If we learned one thing from the World Cup, it’s that we can’t consider mobile viewing in isolation from other television. Among the early adopters, there is a lot of competition for eyeballs: as well as over 300 channels on Sky, cheap DVD rental, downloads from iTunes, and endless clips on YouTube, there are illegal film and TV downloads from bit-torrent, and most of the content that people download to their PCs they can now copy across to their iPods or phones and watch it free on the move.
Unless people do not have access to a computer or a TV, they are unlikely to watch significant amounts of television on their mobile phones when it is already available elsewhere, and propositions for the mobile platform need to be carefully tailored, rather than just repackaged.

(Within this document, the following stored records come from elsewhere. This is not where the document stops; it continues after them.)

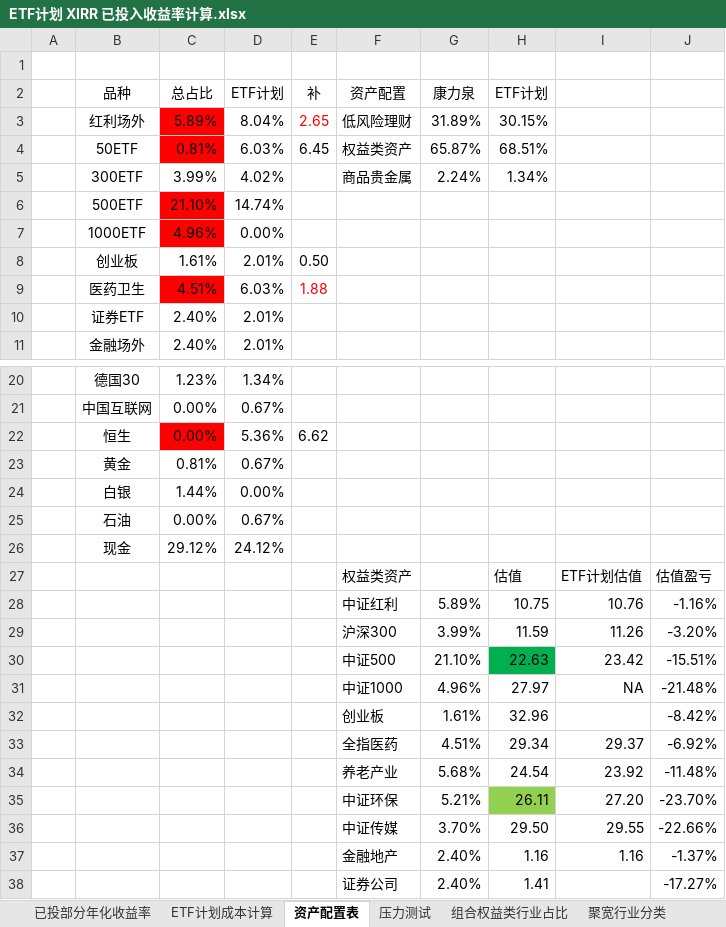
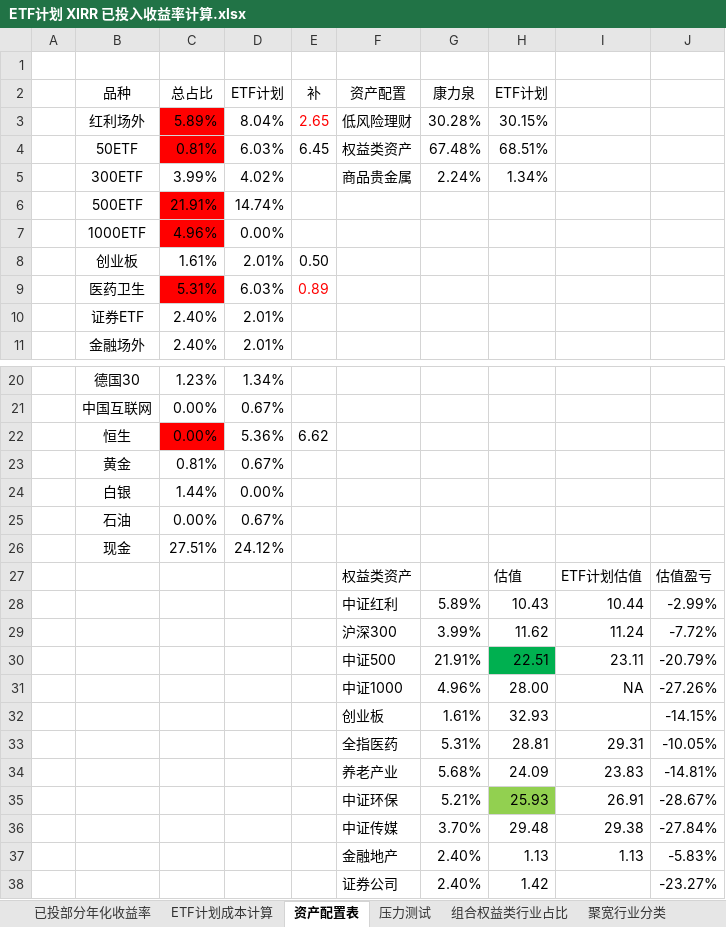
Before and after one commit to klq26/finance-data, an Excel workbook: Portfolio/ETF计划 XIRR 已投入收益率计算.xlsx, sheet 资产配置表, drawn as a sheet; only a part is shown, gaps mark what is left out; values as stored, in another font and other column widths than the file's, no borders; charts and pictures not drawn; removed rows and columns are numbered as before the commit, all else as after; the diff names each change by its address in the sheet, - before the commit and + after, or states it on an @@ line.

```diff
--- a/Portfolio/ETF计划 XIRR 已投入收益率计算.xlsx (sheet 资产配置表)
+++ b/Portfolio/ETF计划 XIRR 已投入收益率计算.xlsx (sheet 资产配置表)
-G3 (康力泉): 31.89%
+G3 (康力泉): 30.28%
-G4 (康力泉): 65.87%
+G4 (康力泉): 67.48%
-C6 (总占比): 21.10%
+C6 (总占比): 21.91%
-C9 (总占比): 4.51%
+C9 (总占比): 5.31%
-E9 (补): 1.88
+E9 (补): 0.89
-C26 (总占比): 29.12%
+C26 (总占比): 27.51%
-row 28:  |  |  |  |  | 中证红利 | 5.89% | 10.75 | 10.76 | -1.16%
-row 29:  |  |  |  |  | 沪深300 | 3.99% | 11.59 | 11.26 | -3.20%
-row 30:  |  |  |  |  | 中证500 | 21.10% | 22.63 | 23.42 | -15.51%
+row 28:  |  |  |  |  | 中证红利 | 5.89% | 10.43 | 10.44 | -2.99%
+row 29:  |  |  |  |  | 沪深300 | 3.99% | 11.62 | 11.24 | -7.72%
+row 30:  |  |  |  |  | 中证500 | 21.91% | 22.51 | 23.11 | -20.79%
-H31 (ETF计划): 27.97
+H31 (ETF计划): 28.00
-J31: -21.48%
+J31: -27.26%
-H32 (ETF计划): 32.96
+H32 (ETF计划): 32.93
-J32: -8.42%
+J32: -14.15%
-row 33:  |  |  |  |  | 全指医药 | 4.51% | 29.34 | 29.37 | -6.92%
-row 34:  |  |  |  |  | 养老产业 | 5.68% | 24.54 | 23.92 | -11.48%
-row 35:  |  |  |  |  | 中证环保 | 5.21% | 26.11 | 27.20 | -23.70%
-row 36:  |  |  |  |  | 中证传媒 | 3.70% | 29.50 | 29.55 | -22.66%
-row 37:  |  |  |  |  | 金融地产 | 2.40% | 1.16 | 1.16 | -1.37%
-row 38:  |  |  |  |  | 证券公司 | 2.40% | 1.41 |  | -17.27%
+row 33:  |  |  |  |  | 全指医药 | 5.31% | 28.81 | 29.31 | -10.05%
+row 34:  |  |  |  |  | 养老产业 | 5.68% | 24.09 | 23.83 | -14.81%
+row 35:  |  |  |  |  | 中证环保 | 5.21% | 25.93 | 26.91 | -28.67%
+row 36:  |  |  |  |  | 中证传媒 | 3.70% | 29.48 | 29.38 | -27.84%
+row 37:  |  |  |  |  | 金融地产 | 2.40% | 1.13 | 1.13 | -5.83%
+row 38:  |  |  |  |  | 证券公司 | 2.40% | 1.42 |  | -23.27%
```
Also changed, not shown: sheet 已投部分年化收益率, sheet 压力测试, sheet ETF计划成本计算, sheet 组合权益类行业占比, charts or pictures, 2 other files.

BT’s trials earlier this year of terrestrial channels broadcast direct to mobile phones achieved an average of only one hour of viewing per user, compared to 22 hours a week for conventional TV. This is a paltry figure, and unlikely to bring in significant additional revenues for any brand operating in this space.
In order to raise the number of mobile viewing hours to a level that is commercially viable, compelling packages of content must be put together specifically for the mobile platform. As a rule of thumb, people will watch TV on a mobile as the device of last resort: if they’re at a PC they’ll watch on their PC, if they’re in front of a TV they’ll watch that – the tiny screen will only win when the alternatives are unavailable.
The key time when people can’t use their PC or TV is when they’re on the move, and much has been said about watching TV shows on your phone while commuting. For people with a long commute this is an attractive option, but mobile phones may not be the best device to do this on: airports have long sold portable DVD players that can be used on flights, and with the rise of Apple’s video iPod and legal downloading, it seems more likely that people will download to their iPod rather than risk constant signal drop-outs in tunnels or blackspots while they’re trying to watch a show.
Of course, there’s a lot of content that people can watch on their mobile that they can’t necessarily get on their iPod, and the main factor here is interactivity. YouTube, an undisputed Web phenomenon, would probably make compelling mobile content, as would a lot of the previews and clips conventional broadcasters are putting online.
At TV Genius, we have found that we can manage viewing across different platforms by providing a single TV Guide that offers users appropriate content at appropriate times: if someone is an EastEnders fan, we can offer them the preview of tonight’s episode. If they’re not going to be able to watch tonight’s episode, we can offer to program their video recorder for them or alternatively send them a catch-up clip the following day.
This can produce compelling, bite-sized, and relevant content for the mobile platform. We’ve been working closely with What’s On TV, which recently launched its mobile product. As the UK’s highest-selling TV-listings magazine, it has high hopes for the success of mobile, and the entry of such a major media player should not be underestimated by those who believe the writing is on the wall for mobile TV.
Despite its (and England’s) relative failure of the World Cup, the technology for mobile TV is now ready, and compelling content will be coming to a handset near you earlier than you think.
Tom Weiss is author of the book Mobile Strategies and chief executive of TV Genius